BREA– A crowd rallied outside Rep. Ed Royce’s office on Friday afternoon, pleading for a meeting and asking him to support Immigration Reform.
Pedro Trujillo, CSU Northridge graduate, Diana Colin, CSU Fullerton graduate, members of the Coalition for Humane Immigrant Rights of Los Angeles, and Ricardo Muniz, a member of the Fullerton College Dream Team, organized the rally.
They brought these students together to pressure Ed Royce, to ask him to keep immigrant families together, to let him know that they will continue fighting for the cause and that he should join them as well.
“I am here asking for Ed Royce’s support so that we can have a legislation that will bring a solution to this problem of immigration,” said Trujillo. “We will continue fighting, we will continue coming back because this matters to us and effects us personally, and there’s nothing that can hold us back and can stop us.”
The rally included students from Cal Poly Pomona, CSUN, CSUF, Fullerton College, and people walking by that decided to join in. The crowd marched up and down Birch Street and outside his office chanting “Ed Royce where’s your heart, the immigration system tears families apart, and “el pueblo unido jamas sera vencido,” which translates in English to “the people united will never be divided.”

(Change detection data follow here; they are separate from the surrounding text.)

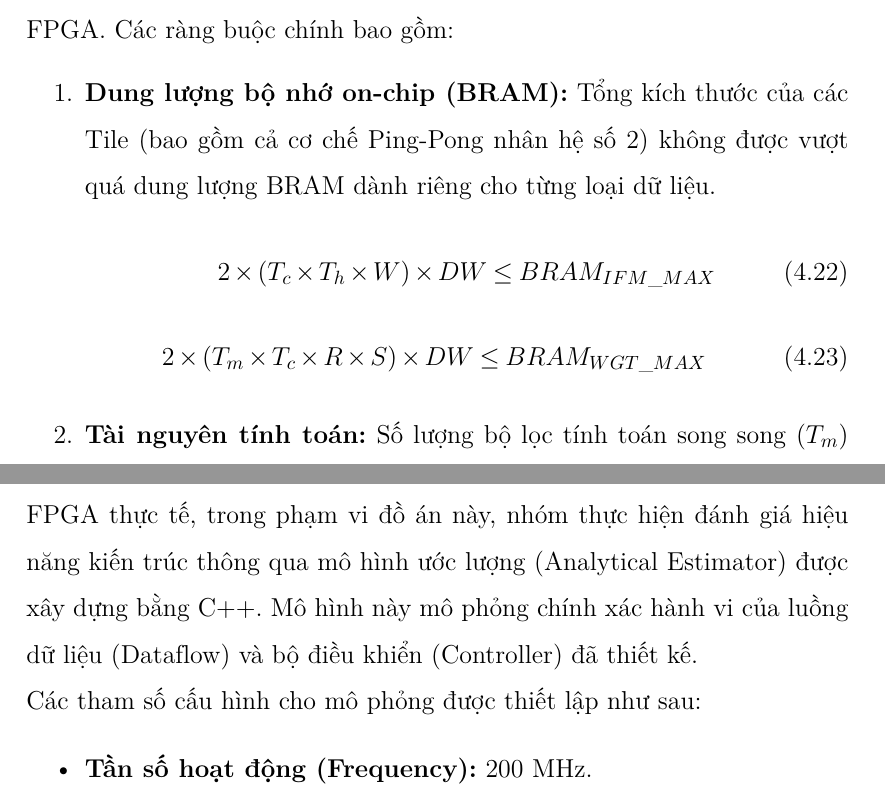
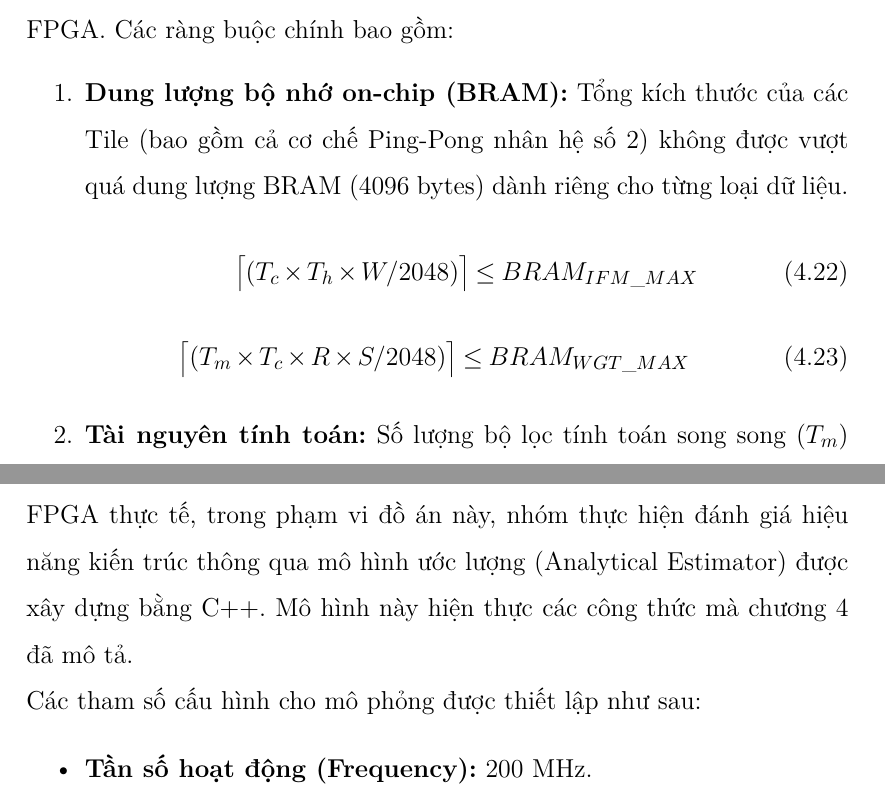
Before and after one commit to lnun187/Capstone_project, a LaTeX thesis (Report Source/main.tex, which reads Report Source/4_thiet_ke_accelerator/4.4_toi_uu_tham_so_codegen.tex, Report Source/6_danh_gia_hieu_nang/main.tex): two parts of pages 55 and 60 of 66, joined at a grey line, cut so that both start at the same text. Compiled offline with pdfLaTeX.

Commit message:
Update BRAM constraints and estimator description
Refined BRAM usage constraints in the codegen optimization section to specify 4096 bytes and updated the constraint equations to use ceiling division. Clarified the performance evaluation section to state that the estimator implements formulas described in chapter 4.

```diff
--- a/Report Source/4_thiet_ke_accelerator/4.4_toi_uu_tham_so_codegen.tex
+++ b/Report Source/4_thiet_ke_accelerator/4.4_toi_uu_tham_so_codegen.tex
@@ -9,12 +9,12 @@ Với mỗi lớp tích chập thứ $i$, mục tiêu là tìm ra bộ ba tham s
 Bộ tham số được chọn bắt buộc phải thỏa mãn các giới hạn vật lý của FPGA. Các ràng buộc chính bao gồm:
 
 \begin{enumerate}
-    \item \textbf{Dung lượng bộ nhớ on-chip (BRAM):} Tổng kích thước của các Tile (bao gồm cả cơ chế Ping-Pong nhân hệ số 2) không được vượt quá dung lượng BRAM dành riêng cho từng loại dữ liệu.
+    \item \textbf{Dung lượng bộ nhớ on-chip (BRAM):} Tổng kích thước của các Tile (bao gồm cả cơ chế Ping-Pong nhân hệ số 2) không được vượt quá dung lượng BRAM (4096 bytes) dành riêng cho từng loại dữ liệu.
     \begin{equation}
-        2 \times (T_{c} \times T_{h} \times W) \times DW \le BRAM_{IFM\_MAX}
+        \left \lceil (T_{c} \times T_{h} \times W / 2048) \right \rceil  \le BRAM_{IFM\_MAX}
     \end{equation}
     \begin{equation}
-        2 \times (T_{m} \times T_{c} \times R \times S) \times DW \le BRAM_{WGT\_MAX}
+        \left \lceil (T_{m} \times T_{c} \times R \times S / 2048) \right \rceil \le BRAM_{WGT\_MAX}
     \end{equation}
 
     \item \textbf{Tài nguyên tính toán:} Số lượng bộ lọc tính toán song song ($T_m$) không được vượt quá số lượng mảng xử lý (PA) vật lý có trên chip.
--- a/Report Source/6_danh_gia_hieu_nang/main.tex
+++ b/Report Source/6_danh_gia_hieu_nang/main.tex
@@ -5,7 +5,7 @@ Chương này trình bày các kết quả thực nghiệm thu được từ mô
 
 \section{Môi trường và Phương pháp thực nghiệm}
 
-Do giới hạn về thời gian tổng hợp phần cứng (Synthesis) và tài nguyên FPGA thực tế, trong phạm vi đồ án này, nhóm thực hiện đánh giá hiệu năng kiến trúc thông qua mô hình ước lượng (Analytical Estimator) được xây dựng bằng C++. Mô hình này mô phỏng chính xác hành vi của luồng dữ liệu (Dataflow) và bộ điều khiển (Controller) đã thiết kế.
+Do giới hạn về thời gian tổng hợp phần cứng (Synthesis) và tài nguyên FPGA thực tế, trong phạm vi đồ án này, nhóm thực hiện đánh giá hiệu năng kiến trúc thông qua mô hình ước lượng (Analytical Estimator) được xây dựng bằng C++. Mô hình này hiện thực các công thức mà chương 4 đã mô tả.
 
 Các tham số cấu hình cho mô phỏng được thiết lập như sau:
 \begin{itemize}
```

While the crowd was rallying outside his office two speakers, Gabael Botallo, a Business administration/ Communication major and MEChA co-chair, Guadalupe Cisneros, shared their story and said why this rally was important to them.
“Immigrants are not criminals they’re simply people,” said Botallo. “I’ve been in this country for 11 years, to differed action I was able to get my license and now I am a working citizen contributing to society.”
“This country is made out of immigrants and we should give every immigrant, no matter what country they come from, a chance to be here,” said Cisneros.
To reinforce their message Botallo and Colin decided to take their stance to the next level, by walking up to Royce’s office and personally sharing their stories.
When they came back they delivered some bad news to the group saying the secretaries didn’t help them out and didn’t even ask them for their information to follow up with any news. In response, the group marched up to his office to do a sit-in and see if they could get better results.
“It has reached a breaking point and they abuse people who are undocumented in the workforce, but if that wasn’t the case people would be getting paid minimum wage and more money would be contributed back to society,” said Muniz.
Royce and other House Republicans have voted to deny funding for the deferred action program, which grants work permits and two-year deportation deferrals to young immigrants brought to the U.S. as children.
His vote is symbolic because in the 39th congressional district he serves, Asian Americans and Pacific Islanders and Latinos account for roughly 28.5 percent and 32.6 percent of the population.
“We have been to his office more than 11 times in the last three months and we’ve never met him in person; we don’t want to meet with his staff, we want to meet with him,”said Felipe Escobar, 25, a Political Science major at CSUN, and organizer for the California Dream Network.
After the sit-in, the group was able to get an email for the person who plans the meeting, but they still plan to reconvene and come back with a larger crowd, and will continue knocking on his door to make sure he is taking a stance on immigration and isn’t staying silent.
Said Muniz, “We will continue fighting for this cause until he supports immigration reform, an immigration reform that is fair and has a pathway to citizenship.”